### Material provided ###

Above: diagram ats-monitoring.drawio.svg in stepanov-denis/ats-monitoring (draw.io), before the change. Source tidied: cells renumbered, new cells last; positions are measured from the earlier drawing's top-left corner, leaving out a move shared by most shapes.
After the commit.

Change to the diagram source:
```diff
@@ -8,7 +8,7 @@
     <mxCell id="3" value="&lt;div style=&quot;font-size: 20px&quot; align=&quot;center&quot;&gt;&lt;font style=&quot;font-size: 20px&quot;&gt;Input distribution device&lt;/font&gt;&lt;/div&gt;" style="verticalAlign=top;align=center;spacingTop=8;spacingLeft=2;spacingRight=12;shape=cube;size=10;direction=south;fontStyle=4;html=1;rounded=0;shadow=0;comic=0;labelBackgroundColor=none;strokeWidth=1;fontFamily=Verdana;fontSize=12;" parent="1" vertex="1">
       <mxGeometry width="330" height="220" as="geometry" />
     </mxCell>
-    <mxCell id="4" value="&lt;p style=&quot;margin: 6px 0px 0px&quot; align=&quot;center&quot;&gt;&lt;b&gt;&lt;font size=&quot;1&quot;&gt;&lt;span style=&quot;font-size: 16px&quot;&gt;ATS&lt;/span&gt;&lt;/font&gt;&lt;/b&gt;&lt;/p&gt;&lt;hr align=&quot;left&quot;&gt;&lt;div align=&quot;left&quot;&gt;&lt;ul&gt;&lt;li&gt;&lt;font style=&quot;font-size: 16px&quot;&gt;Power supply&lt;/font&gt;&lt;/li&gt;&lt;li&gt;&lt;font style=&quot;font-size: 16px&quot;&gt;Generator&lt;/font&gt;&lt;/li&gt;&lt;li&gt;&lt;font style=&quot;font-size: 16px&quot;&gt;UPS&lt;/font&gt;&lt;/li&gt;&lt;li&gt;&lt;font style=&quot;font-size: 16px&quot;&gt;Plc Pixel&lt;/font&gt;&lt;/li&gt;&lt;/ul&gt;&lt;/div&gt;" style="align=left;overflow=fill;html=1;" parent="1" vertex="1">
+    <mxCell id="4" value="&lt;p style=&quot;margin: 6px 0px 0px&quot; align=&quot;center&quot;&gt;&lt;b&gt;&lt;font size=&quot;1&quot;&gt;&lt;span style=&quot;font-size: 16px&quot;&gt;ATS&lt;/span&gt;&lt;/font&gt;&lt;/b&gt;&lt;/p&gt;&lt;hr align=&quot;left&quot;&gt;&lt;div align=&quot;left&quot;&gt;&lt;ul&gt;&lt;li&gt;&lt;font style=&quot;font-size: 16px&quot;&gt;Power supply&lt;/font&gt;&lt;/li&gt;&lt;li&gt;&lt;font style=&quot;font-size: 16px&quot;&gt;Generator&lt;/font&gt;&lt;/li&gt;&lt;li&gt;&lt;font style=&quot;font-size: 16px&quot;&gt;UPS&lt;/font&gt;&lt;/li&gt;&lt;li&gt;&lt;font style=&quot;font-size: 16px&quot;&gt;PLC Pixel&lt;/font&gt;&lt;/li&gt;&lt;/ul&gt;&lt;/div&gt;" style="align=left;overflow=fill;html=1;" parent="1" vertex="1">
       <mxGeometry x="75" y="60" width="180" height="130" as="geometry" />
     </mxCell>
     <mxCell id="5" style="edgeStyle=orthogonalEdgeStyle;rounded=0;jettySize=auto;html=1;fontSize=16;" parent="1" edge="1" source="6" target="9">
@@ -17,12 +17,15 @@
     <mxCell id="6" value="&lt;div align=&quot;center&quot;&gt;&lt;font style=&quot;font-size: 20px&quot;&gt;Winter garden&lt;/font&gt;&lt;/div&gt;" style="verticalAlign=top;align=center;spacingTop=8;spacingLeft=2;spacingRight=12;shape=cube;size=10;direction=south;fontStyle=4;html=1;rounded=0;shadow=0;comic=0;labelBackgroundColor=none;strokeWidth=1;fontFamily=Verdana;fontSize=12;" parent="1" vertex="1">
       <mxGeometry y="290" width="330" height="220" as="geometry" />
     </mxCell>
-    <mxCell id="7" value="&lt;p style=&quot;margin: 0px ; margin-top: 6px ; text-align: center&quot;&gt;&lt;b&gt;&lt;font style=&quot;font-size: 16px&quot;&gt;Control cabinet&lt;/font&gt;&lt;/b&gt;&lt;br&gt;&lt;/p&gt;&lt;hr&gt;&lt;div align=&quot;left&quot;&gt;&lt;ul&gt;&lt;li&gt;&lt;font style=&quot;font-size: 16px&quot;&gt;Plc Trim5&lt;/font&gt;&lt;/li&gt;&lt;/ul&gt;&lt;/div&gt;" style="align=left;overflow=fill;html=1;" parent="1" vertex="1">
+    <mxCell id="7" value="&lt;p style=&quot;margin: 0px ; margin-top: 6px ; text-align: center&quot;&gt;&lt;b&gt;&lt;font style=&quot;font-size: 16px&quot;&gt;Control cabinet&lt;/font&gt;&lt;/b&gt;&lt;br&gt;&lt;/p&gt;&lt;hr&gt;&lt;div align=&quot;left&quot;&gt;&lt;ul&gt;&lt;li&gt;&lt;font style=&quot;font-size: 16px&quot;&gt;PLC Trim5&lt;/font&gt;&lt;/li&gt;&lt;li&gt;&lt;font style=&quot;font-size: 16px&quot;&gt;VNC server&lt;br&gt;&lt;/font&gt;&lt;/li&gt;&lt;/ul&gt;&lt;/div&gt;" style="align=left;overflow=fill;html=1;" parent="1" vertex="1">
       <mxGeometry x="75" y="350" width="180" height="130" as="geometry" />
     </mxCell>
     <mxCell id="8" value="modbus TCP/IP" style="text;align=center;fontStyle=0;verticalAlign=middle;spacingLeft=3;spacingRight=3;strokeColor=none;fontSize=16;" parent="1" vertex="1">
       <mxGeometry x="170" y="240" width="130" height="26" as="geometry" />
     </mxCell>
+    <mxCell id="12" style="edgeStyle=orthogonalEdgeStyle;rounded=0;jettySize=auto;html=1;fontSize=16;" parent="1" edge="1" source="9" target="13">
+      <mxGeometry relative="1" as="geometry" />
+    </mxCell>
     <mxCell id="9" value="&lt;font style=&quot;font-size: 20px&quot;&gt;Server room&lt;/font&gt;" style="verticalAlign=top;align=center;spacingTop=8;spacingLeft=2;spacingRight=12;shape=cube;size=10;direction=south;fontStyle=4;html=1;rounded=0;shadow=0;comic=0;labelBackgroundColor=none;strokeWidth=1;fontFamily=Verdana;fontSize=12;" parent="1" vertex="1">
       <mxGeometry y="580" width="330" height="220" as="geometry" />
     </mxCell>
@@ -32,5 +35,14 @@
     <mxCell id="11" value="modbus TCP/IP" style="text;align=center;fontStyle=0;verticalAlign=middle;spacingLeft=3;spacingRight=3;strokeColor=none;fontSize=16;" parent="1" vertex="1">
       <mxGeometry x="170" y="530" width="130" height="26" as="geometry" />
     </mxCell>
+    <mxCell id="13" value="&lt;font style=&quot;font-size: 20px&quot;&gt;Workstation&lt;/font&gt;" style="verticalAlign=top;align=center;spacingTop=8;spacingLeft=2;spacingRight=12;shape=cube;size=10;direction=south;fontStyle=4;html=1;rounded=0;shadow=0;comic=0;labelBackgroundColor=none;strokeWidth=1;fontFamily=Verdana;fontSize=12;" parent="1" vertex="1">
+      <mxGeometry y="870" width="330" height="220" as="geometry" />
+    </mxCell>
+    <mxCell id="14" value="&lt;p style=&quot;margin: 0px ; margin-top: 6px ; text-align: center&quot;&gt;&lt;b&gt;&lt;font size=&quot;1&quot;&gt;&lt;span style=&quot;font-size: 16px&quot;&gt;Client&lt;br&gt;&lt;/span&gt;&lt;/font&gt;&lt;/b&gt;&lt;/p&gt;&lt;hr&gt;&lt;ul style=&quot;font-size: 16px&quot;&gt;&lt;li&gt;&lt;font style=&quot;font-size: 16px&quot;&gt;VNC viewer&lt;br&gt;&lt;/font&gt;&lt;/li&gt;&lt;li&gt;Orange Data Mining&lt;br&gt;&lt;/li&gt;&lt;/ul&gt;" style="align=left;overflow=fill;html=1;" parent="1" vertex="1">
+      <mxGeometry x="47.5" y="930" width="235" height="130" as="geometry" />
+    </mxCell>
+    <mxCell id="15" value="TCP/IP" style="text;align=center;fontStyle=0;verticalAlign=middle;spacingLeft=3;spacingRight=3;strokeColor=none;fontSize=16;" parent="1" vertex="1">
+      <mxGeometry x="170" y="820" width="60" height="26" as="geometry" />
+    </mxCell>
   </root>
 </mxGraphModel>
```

###
### Material provided ###

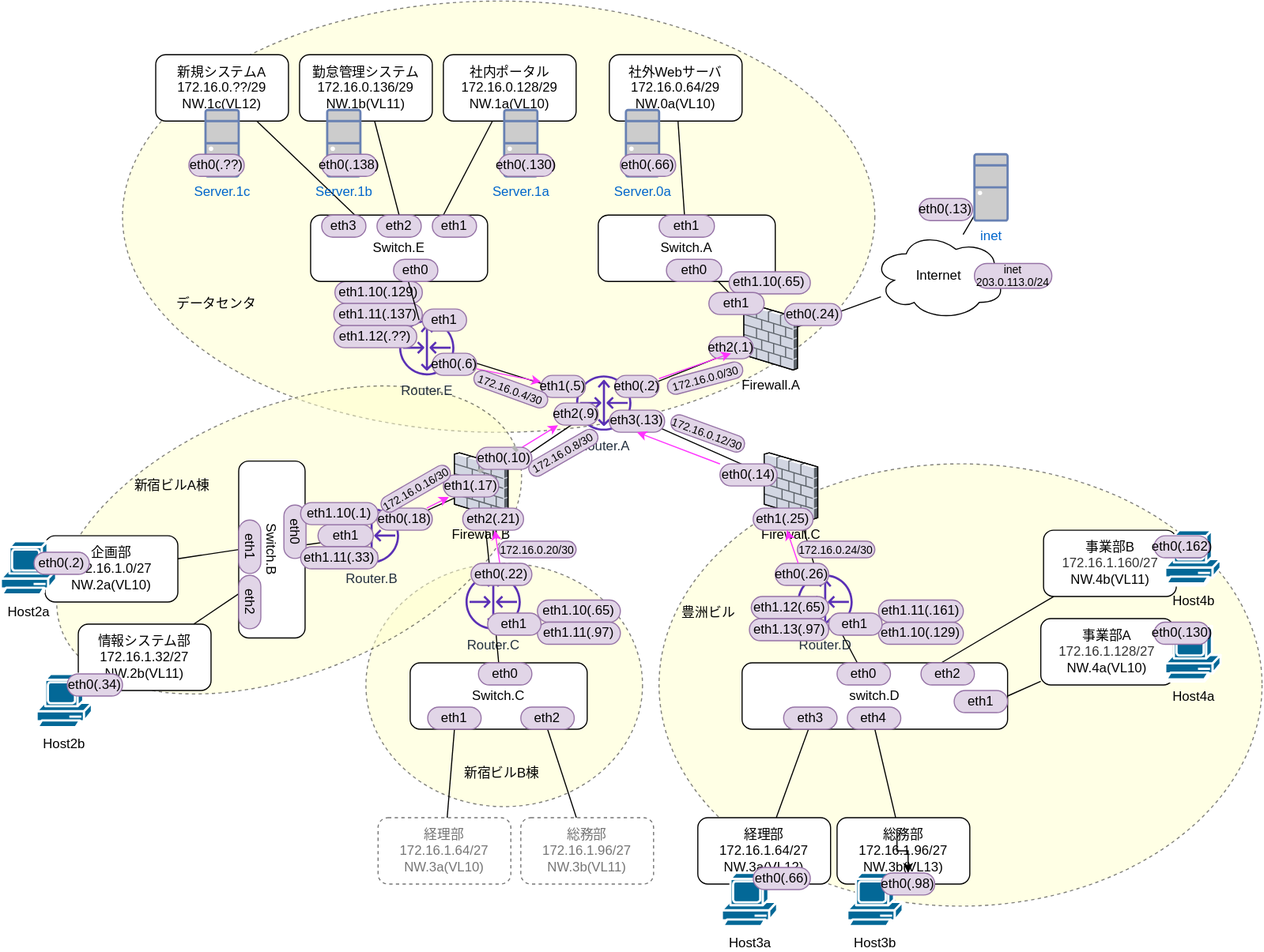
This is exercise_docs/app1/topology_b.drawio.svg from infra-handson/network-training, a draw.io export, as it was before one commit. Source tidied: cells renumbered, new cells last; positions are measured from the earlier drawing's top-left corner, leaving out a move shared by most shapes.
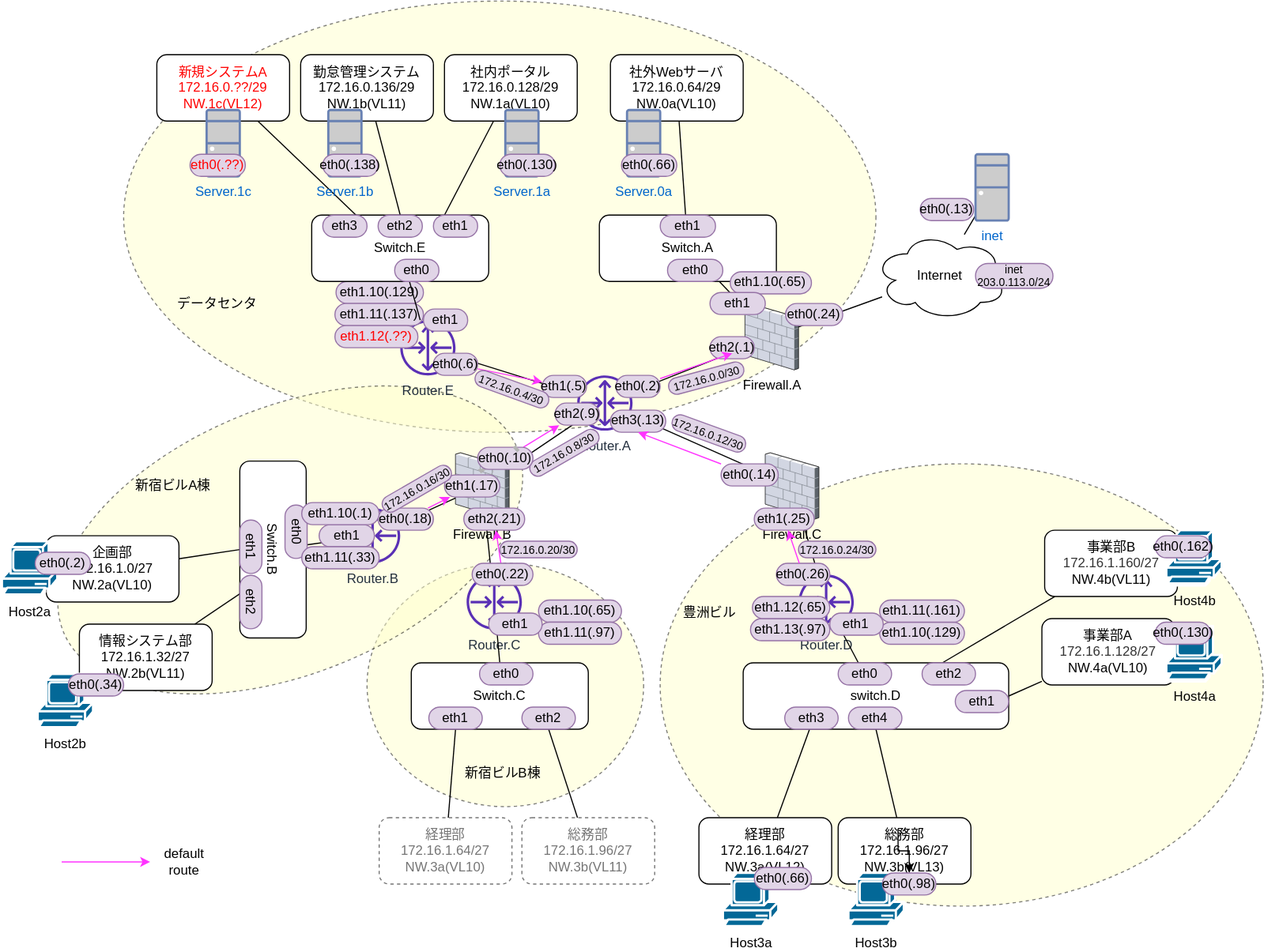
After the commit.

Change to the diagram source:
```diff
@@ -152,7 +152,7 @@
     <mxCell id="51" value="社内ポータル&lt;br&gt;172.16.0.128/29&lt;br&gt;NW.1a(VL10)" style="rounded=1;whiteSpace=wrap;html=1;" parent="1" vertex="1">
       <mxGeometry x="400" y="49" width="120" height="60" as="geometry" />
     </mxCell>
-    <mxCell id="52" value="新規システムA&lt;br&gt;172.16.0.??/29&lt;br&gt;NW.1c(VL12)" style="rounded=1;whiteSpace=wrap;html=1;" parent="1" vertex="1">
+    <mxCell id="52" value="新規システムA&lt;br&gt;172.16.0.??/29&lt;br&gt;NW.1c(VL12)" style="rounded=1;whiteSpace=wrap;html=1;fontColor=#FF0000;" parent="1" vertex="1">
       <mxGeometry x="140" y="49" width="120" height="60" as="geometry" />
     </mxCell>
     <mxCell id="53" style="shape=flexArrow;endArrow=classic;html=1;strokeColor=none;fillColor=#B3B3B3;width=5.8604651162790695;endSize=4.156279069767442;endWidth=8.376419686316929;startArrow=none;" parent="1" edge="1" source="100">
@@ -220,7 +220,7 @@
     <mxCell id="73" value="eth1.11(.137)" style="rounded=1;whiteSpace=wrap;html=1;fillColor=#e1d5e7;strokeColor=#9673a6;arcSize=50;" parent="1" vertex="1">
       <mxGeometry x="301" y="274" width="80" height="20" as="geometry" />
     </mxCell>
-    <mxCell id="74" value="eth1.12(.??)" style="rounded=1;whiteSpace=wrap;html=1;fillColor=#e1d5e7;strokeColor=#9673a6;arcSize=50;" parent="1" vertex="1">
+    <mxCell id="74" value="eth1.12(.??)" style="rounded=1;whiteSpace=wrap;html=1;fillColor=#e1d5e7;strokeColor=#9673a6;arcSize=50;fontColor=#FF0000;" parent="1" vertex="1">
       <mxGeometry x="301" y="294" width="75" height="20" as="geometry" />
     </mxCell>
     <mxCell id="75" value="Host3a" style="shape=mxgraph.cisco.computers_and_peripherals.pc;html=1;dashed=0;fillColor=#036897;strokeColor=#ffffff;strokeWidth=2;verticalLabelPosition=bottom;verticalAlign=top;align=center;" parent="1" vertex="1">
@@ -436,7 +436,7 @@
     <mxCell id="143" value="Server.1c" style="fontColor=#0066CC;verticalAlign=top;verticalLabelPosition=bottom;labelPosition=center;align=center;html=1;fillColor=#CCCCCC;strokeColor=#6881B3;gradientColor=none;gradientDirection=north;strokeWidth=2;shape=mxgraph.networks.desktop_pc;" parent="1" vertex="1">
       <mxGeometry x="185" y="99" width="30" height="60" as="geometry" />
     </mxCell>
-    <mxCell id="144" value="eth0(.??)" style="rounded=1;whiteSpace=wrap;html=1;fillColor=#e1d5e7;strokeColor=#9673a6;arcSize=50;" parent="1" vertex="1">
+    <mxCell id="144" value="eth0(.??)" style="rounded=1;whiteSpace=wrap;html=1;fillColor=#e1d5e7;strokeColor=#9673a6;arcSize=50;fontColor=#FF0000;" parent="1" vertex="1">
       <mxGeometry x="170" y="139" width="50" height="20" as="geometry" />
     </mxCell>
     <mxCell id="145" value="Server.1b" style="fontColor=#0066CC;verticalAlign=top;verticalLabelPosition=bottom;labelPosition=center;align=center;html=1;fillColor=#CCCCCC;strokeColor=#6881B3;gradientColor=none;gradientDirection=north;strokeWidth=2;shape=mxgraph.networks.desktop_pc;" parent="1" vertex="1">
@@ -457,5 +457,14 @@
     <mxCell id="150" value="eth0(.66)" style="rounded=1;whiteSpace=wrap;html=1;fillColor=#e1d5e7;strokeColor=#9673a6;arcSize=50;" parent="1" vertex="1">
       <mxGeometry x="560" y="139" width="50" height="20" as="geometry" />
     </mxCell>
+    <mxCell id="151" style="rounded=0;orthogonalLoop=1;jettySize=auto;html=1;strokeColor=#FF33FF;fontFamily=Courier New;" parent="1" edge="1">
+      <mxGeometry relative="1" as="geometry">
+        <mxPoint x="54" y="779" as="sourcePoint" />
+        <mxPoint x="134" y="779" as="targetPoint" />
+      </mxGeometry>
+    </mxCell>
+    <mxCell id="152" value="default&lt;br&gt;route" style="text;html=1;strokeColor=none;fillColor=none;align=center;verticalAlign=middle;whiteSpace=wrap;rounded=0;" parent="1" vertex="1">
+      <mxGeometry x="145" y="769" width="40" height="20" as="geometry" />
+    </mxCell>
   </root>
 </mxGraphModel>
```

###

**Try it:** Show all lines from the entries that hold "arcSize".

**Response area:**
     <mxCell id="73" value="eth1.11(.137)" style="rounded=1;whiteSpace=wrap;html=1;fillColor=#e1d5e7;strokeColor=#9673a6;arcSize=50;" parent="1" vertex="1">
-    <mxCell id="74" value="eth1.12(.??)" style="rounded=1;whiteSpace=wrap;html=1;fillColor=#e1d5e7;strokeColor=#9673a6;arcSize=50;" parent="1" vertex="1">
+    <mxCell id="74" value="eth1.12(.??)" style="rounded=1;whiteSpace=wrap;html=1;fillColor=#e1d5e7;strokeColor=#9673a6;arcSize=50;fontColor=#FF0000;" parent="1" vertex="1">
-    <mxCell id="144" value="eth0(.??)" style="rounded=1;whiteSpace=wrap;html=1;fillColor=#e1d5e7;strokeColor=#9673a6;arcSize=50;" parent="1" vertex="1">
+    <mxCell id="144" value="eth0(.??)" style="rounded=1;whiteSpace=wrap;html=1;fillColor=#e1d5e7;strokeColor=#9673a6;arcSize=50;fontColor=#FF0000;" parent="1" vertex="1">
     <mxCell id="150" value="eth0(.66)" style="rounded=1;whiteSpace=wrap;html=1;fillColor=#e1d5e7;strokeColor=#9673a6;arcSize=50;" parent="1" vertex="1">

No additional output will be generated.